After a game one where LaMarcus Aldridge torched the Rockets and propelled Portland to an improbable overtime win, most were quick to write it off as a fluke. Surely, in game two, with James Harden calming down, LaMarcus Aldridge getting back to normal form, and McHale making adjustments, the Rockets would take care of business and send the series to Portland knotted up at 1-1. A day later, Rockets fans are still scratching their heads as the team is now in a massive 2-0 hole.
LaMarcus Aldridge was absolutely unconscious, but he was not the only one involved in the Rockets loss. There is plenty of blame to go around, so let's look at the primary culprits.
In game one, Harden was pretty bad. He took a lot of difficult shots, bogged down the offense at the end of the game, and may have costed the Rockets a win. In game two, somehow he was even worse. Not only did he continue to take bad shots, but he just looked utterly lost.
He turned the ball over five times, shot 6-19 from the field, and managed the incredible feat of fouling out despite playing no defense that was discernable to the naked eye. After a late pair of free throws by Dwight Howard, Harden loafed down the court, allowing his man to escape for the wide open layup. Two plays later, with the Rockets in need of a score, Harden blatantly pushed off Wesley Matthews, earning an offensive foul and a trip to the bench, sealing the game for the Blazers.
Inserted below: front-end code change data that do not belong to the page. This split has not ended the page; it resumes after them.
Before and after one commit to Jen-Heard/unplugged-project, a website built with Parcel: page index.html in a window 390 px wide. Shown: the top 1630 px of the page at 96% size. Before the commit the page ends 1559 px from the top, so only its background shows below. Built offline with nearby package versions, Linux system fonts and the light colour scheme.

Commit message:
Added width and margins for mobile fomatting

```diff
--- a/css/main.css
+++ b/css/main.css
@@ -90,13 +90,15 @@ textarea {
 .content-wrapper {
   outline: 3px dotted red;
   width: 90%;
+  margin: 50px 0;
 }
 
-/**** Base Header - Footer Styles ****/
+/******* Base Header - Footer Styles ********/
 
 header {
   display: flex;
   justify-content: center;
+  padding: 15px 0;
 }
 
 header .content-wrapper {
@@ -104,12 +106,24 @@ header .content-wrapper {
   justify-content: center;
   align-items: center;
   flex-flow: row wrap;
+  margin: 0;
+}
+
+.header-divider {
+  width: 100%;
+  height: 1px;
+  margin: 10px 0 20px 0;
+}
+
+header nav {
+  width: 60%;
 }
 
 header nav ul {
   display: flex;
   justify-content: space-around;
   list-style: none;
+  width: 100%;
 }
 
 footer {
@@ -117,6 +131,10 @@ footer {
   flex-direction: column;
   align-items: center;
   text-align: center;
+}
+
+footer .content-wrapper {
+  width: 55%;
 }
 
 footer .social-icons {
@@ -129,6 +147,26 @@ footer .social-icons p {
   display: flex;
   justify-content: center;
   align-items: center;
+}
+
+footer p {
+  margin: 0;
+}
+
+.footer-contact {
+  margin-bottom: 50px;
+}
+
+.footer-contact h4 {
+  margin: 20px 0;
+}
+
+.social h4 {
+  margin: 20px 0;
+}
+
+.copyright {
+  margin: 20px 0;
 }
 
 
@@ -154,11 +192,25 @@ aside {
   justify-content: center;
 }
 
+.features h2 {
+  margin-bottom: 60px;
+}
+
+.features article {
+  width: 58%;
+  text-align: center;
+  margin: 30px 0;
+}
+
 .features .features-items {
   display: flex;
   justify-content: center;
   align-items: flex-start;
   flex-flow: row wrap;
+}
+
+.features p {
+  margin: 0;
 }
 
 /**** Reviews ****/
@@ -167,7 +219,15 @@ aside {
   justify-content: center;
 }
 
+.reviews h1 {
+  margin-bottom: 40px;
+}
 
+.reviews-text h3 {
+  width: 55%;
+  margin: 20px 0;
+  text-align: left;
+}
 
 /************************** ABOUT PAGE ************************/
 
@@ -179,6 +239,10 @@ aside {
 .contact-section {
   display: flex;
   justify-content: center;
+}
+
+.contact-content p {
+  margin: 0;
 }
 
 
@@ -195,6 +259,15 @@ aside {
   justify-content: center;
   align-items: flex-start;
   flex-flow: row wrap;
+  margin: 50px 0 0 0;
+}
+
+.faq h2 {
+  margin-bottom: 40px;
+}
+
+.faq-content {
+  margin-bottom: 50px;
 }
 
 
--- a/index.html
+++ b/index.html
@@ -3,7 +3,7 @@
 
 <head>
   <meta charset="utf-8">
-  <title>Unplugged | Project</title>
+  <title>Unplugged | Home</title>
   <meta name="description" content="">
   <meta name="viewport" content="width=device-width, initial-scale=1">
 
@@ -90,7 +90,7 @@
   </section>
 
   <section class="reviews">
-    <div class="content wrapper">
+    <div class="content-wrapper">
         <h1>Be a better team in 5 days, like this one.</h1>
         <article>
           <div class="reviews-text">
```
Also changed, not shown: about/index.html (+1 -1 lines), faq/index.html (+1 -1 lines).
At a certain point, you have to start worrying about Harden getting in his own mind in the playoffs. Harden had one great game in last year's opening round, but struggled overall and shot just 39% from the field against the Thunder. When teams pack the paint against him and his outside jumper is falling, he is unable to get into his rhythm and resorts to taking step-back jumpers with little chance of going in.
If the Rockets are going to have a chance in this series, James Harden is going to have to get going. Otherwise, the offense gets extremely stagnant without a dominant outside threat.
For the most part, I consider myself a supporter of Kevin McHale. More specifically, I think he has done a fairly decent job with the Rockets in taking a disjointed group with a number of strong personalities and turning them into a cohesive squad. Last night, however, I would not say that I could support the job McHale did.
LaMarcus Aldridge was doing things that no big man should be able to do, torching the excellent defense that Omer Asik was playing against him. As Rahat Huq noted last night, Aldridge destroyed two of the top five interior defenders in the NBA last night, and he made it look easy. And yet, no double team ever came for the Rockets.
I understand McHale's reluctance to double Aldridge in the post--after all, the Blazers do have a pretty good group of shooters on the perimeter--but he had to do something to get the ball out of Aldridge's hands. For a solid run, the Rockets had not answer for Aldridge's offense, and the Blazers' lead ballooned.
Moreover, his inability to counter with any meaningful offense when Howard's offense started drying up is a major indictment of McHale's gameplanning. The Rockets looked like a team without a plan on the offensive end for the entire second half, and that lack of flow has a lot to do with the Rockets' inability to make adjustments when things went south.
Finally, despite all the Rockets' problems in the second half, James Harden hit an improbable three to bring the Rockets within three out of a timeout. There were still 30 seconds left, enough time to go for a stop and get the ball back. Instead of going for the stop, Jeremy Lin fouled Lillard, sending him to the line where he would push the lead to five. Immediately, Patrick Beverley and others yelled at Lin, telling him that he didn't have to take the foul.
Lin should have thought through the situation better, but how can you not go over your plans to foul or not in the timeout before? That is an extremely simple but important thing to note, and the fact that the Rockets weren't on the same page at perhaps the most critical juncture of the season is extremely worrying.
The Rockets are not out of this series, but they are back on their heels. McHale and his coaching staff better put their heads together and make some adjustments pretty quickly, or it will be too late.